These numbers, consistent with other polls, could make it harder for Governor Cooper to convince the N.C. Historical Commission to remove three Confederate monuments on the grounds of the state capitol. But, more interesting, stark demographic divisions frame not just the monuments debate but also debates surrounding DACA, North Korea, and climate change.
So, for instance, while 70 percent of white voters, and almost 80 percent of members of the "silent generation" (those born from the mid-1920s to the mid-1940s), say that Confederate statues are important, more than half of black voters and almost 40 percent of millennials say they're symbols of racism. Likewise, roughly a quarter of whites (and a third of Republicans) believe President Trump should do "nothing" for Dreamers, but nearly 60 percent of Hispanics want Congress to create a pathway to citizenship, not just legal residency. Moreover, a plurality of whites agrees with Trump's decision to end DACA, while more than 75 percent of black and Hispanic voters think that decision was wrong. And more than two-thirds of millennials blame Trump for divisions in the country, while more than half of the silent generation thinks the protesters his administration has engendered are the problem.
None of this is particularly groundbreaking. As a rule, white people—white men, and especially older white men—lean culturally conservative; Democrats, especially nonwhite and millennial voters, stake out more progressive positions. It's also not entirely unexpected, given the social science research, that we tend to silo ourselves off from those with differing positions—though the degree to which we do so is somewhat startling.
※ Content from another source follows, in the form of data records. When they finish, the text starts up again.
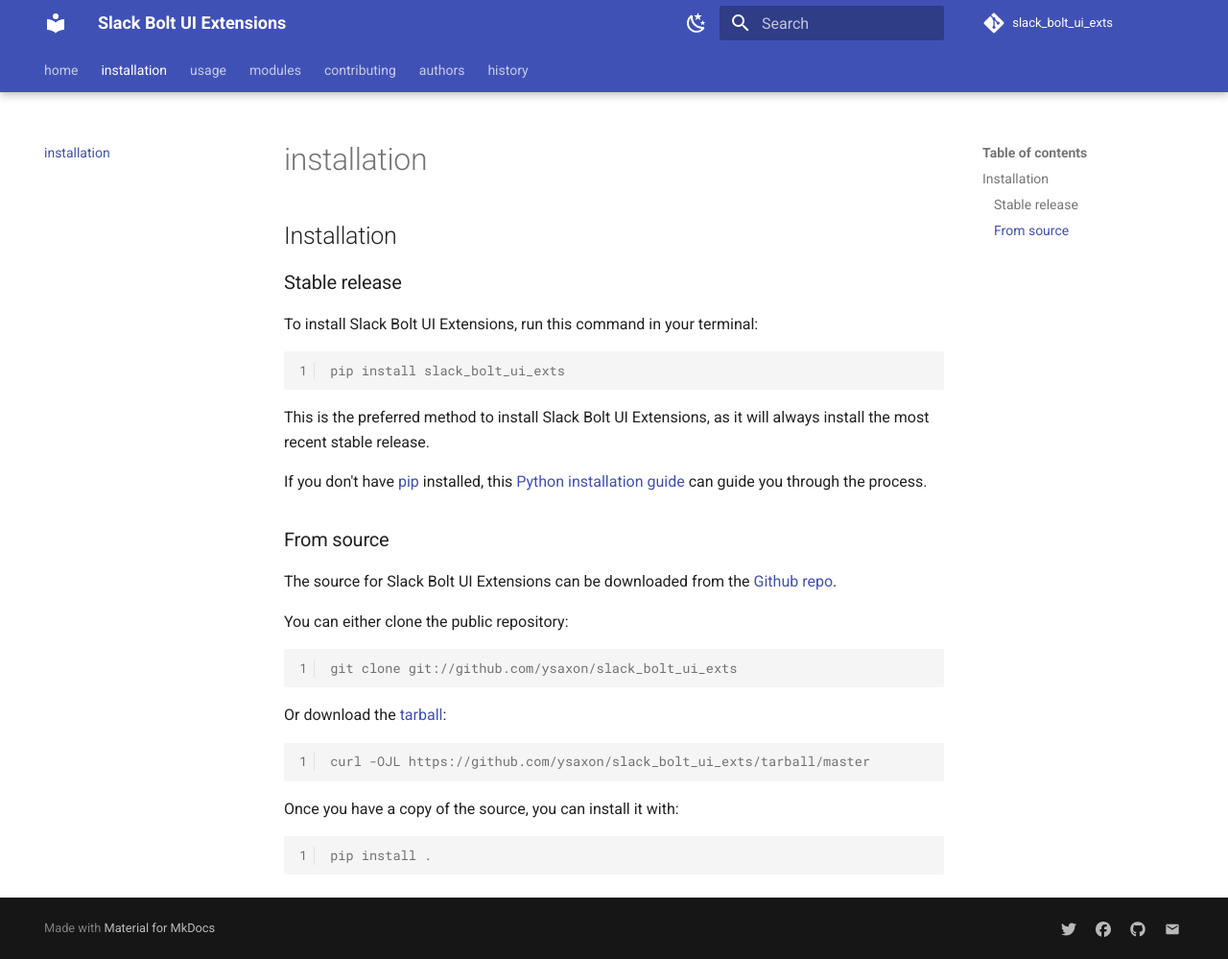
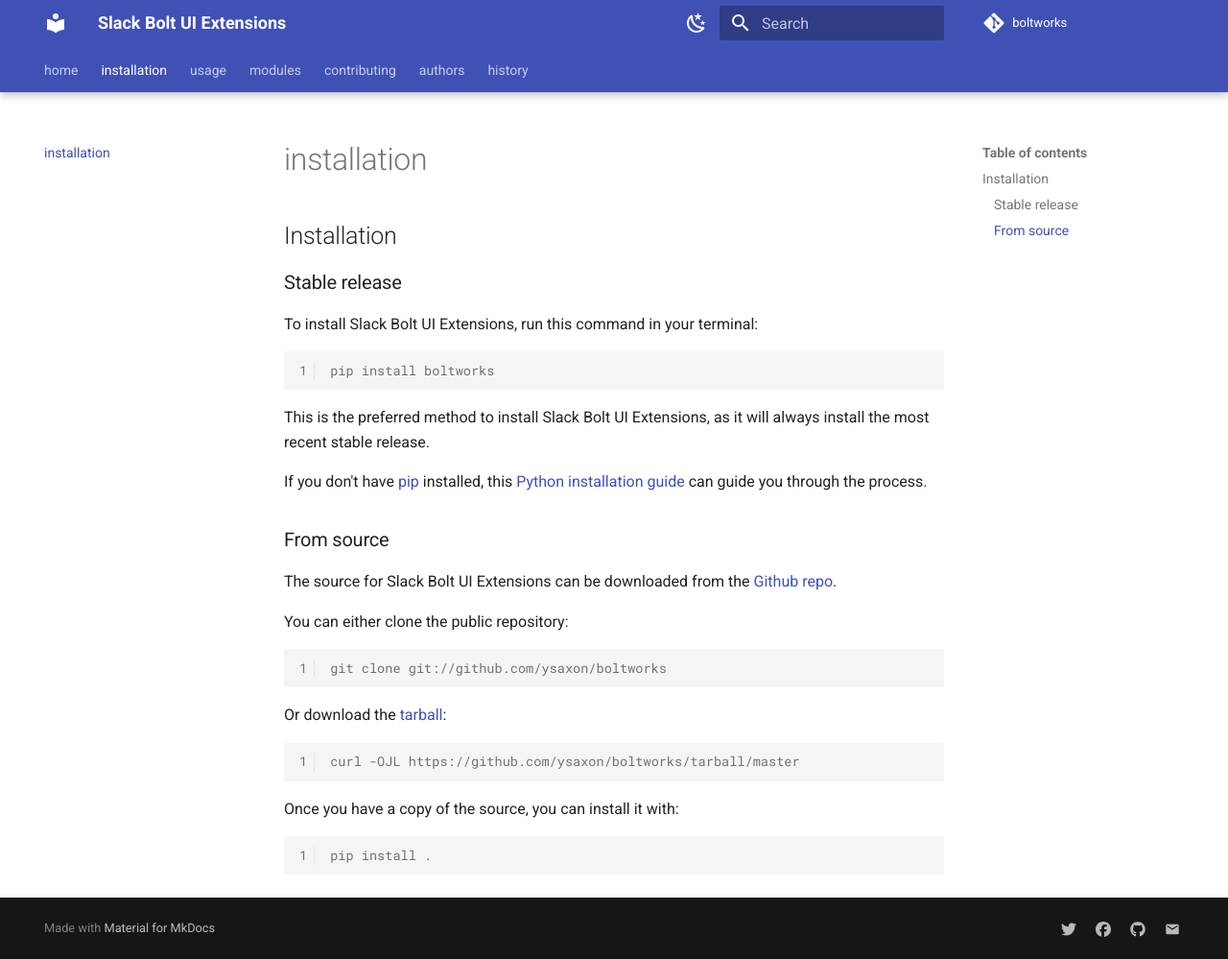
Before and after one commit to YSaxon/boltworks, an MkDocs documentation site: the page built from docs/installation.md, in a window 1280 px wide and 999 px high. Shown: the whole window at 96% size. Built offline with MkDocs 1.6.1 and Material for MkDocs 9.7.7, drawn with Linux system fonts in a browser that asks for light colours; comment, search, counter and statistics services are not loaded.

Commit message:
rename remaining refs to ui_exts -> boltworks

````diff
--- a/docs/installation.md
+++ b/docs/installation.md
@@ -6,7 +6,7 @@
 terminal:
 
 ``` console
-pip install slack_bolt_ui_exts
+pip install boltworks
 ```
 
 This is the preferred method to install Slack Bolt UI Extensions, as it will always install the most recent stable release.
@@ -22,13 +22,13 @@
 You can either clone the public repository:
 
 ``` console
-git clone git://github.com/ysaxon/slack_bolt_ui_exts
+git clone git://github.com/ysaxon/boltworks
 ```
 
 Or download the [tarball][]:
 
 ``` console
-curl -OJL https://github.com/ysaxon/slack_bolt_ui_exts/tarball/master
+curl -OJL https://github.com/ysaxon/boltworks/tarball/master
 ```
 
 Once you have a copy of the source, you can install it with:
--- a/mkdocs.yml
+++ b/mkdocs.yml
@@ -1,7 +1,7 @@
 site_name: Slack Bolt UI Extensions
 # site_url: http://www.jieyu.ai
-repo_url: https://github.com/ysaxon/slack_bolt_ui_exts
-repo_name: slack_bolt_ui_exts
+repo_url: https://github.com/ysaxon/boltworks
+repo_name: boltworks
 #strict: true
 nav:
   - home: index.md
@@ -59,7 +59,7 @@
       lang: en
   - mkdocstrings:
       watch:
-        - slack_bolt_ui_exts
+        - boltworks
 extra:
   social:
     - icon: fontawesome/brands/twitter
@@ -71,7 +71,7 @@
       link: http://www.jieyu.ai
       name: Facebook
     - icon: fontawesome/brands/github
-      link: https://github.com/ysaxon/slack_bolt_ui_exts
+      link: https://github.com/ysaxon/boltworks
       name: Github
     - icon: material/email
       link: "mailto:ysaxon@gmail.com"
--- a/pyproject.toml
+++ b/pyproject.toml
@@ -1,8 +1,8 @@
 [tool]
 [tool.poetry]
-name = "slack_bolt_ui_exts"
+name = "boltworks"
 version = "0.1.0"
-homepage = "https://github.com/ysaxon/slack_bolt_ui_exts"
+homepage = "https://github.com/ysaxon/boltworks"
 description = "A collection of decorators and functionns for Slack's bolt library to help you make a better slackbot."
 authors = ["Yaakov Saxon <ysaxon@gmail.com>"]
 readme = "README.md"
@@ -18,7 +18,7 @@
     'Programming Language :: Python :: 3.10',
 ]
 packages = [
-    { include = "slack_bolt_ui_exts" },
+    { include = "boltworks" },
     { include = "tests", format = "sdist" },
 ]
 
--- a/pyrightconfig.json
+++ b/pyrightconfig.json
@@ -10,7 +10,7 @@
     ".vscode",
     "docs",
     "**/__pycache__",
-    "ysaxon_slack_bolt_ui_exts.egg-info"
+    "ysaxon_boltworks.egg-info"
   ],
 
   "ignore": [
````
Also changed, not shown: CONTRIBUTING.md (+7 -7 lines), docs/api.md (+1 -1 lines), docs/usage.md (+1 -1 lines), 3 other files.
In the poll, only 20 percent thought it informative to talk politics with those who have a different perception of Trump; more than 30 percent said they wouldn't bother.